Provided information:
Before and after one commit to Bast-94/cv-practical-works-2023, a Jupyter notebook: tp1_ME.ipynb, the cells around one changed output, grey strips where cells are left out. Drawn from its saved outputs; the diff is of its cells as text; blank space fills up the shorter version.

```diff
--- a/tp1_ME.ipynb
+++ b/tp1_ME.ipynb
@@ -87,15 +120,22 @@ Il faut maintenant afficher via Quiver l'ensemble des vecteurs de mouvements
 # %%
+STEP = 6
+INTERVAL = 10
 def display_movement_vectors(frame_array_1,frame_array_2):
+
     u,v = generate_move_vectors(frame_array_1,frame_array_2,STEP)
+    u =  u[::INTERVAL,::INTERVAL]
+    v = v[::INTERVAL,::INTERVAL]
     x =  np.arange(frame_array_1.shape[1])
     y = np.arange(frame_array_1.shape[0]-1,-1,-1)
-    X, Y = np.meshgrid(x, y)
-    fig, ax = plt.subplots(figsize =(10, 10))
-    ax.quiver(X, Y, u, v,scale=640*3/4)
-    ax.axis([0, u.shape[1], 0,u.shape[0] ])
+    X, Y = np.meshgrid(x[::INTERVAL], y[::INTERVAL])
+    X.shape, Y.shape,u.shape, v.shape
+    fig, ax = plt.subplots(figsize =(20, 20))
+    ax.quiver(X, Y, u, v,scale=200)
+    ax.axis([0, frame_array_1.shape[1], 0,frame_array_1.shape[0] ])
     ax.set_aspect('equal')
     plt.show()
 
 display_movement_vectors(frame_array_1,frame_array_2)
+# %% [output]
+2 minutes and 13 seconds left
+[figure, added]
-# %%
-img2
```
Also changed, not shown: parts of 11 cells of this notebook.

What the exercise asks: This exercise calls for an exact reproduction of the material.

Task output:
Before and after one commit to Bast-94/cv-practical-works-2023, a Jupyter notebook: tp1_ME.ipynb, the cells around one changed output, grey strips where cells are left out. Drawn from its saved outputs; the diff is of its cells as text; blank space fills up the shorter version.

```diff
--- a/tp1_ME.ipynb
+++ b/tp1_ME.ipynb
@@ -87,15 +120,22 @@ Il faut maintenant afficher via Quiver l'ensemble des vecteurs de mouvements
 # %%
+STEP = 6
+INTERVAL = 10
 def display_movement_vectors(frame_array_1,frame_array_2):
+
     u,v = generate_move_vectors(frame_array_1,frame_array_2,STEP)
+    u =  u[::INTERVAL,::INTERVAL]
+    v = v[::INTERVAL,::INTERVAL]
     x =  np.arange(frame_array_1.shape[1])
     y = np.arange(frame_array_1.shape[0]-1,-1,-1)
-    X, Y = np.meshgrid(x, y)
-    fig, ax = plt.subplots(figsize =(10, 10))
-    ax.quiver(X, Y, u, v,scale=640*3/4)
-    ax.axis([0, u.shape[1], 0,u.shape[0] ])
+    X, Y = np.meshgrid(x[::INTERVAL], y[::INTERVAL])
+    X.shape, Y.shape,u.shape, v.shape
+    fig, ax = plt.subplots(figsize =(20, 20))
+    ax.quiver(X, Y, u, v,scale=200)
+    ax.axis([0, frame_array_1.shape[1], 0,frame_array_1.shape[0] ])
     ax.set_aspect('equal')
     plt.show()
 
 display_movement_vectors(frame_array_1,frame_array_2)
+# %% [output]
+2 minutes and 13 seconds left
+[figure, added]
-# %%
-img2
```
Also changed, not shown: parts of 11 cells of this notebook.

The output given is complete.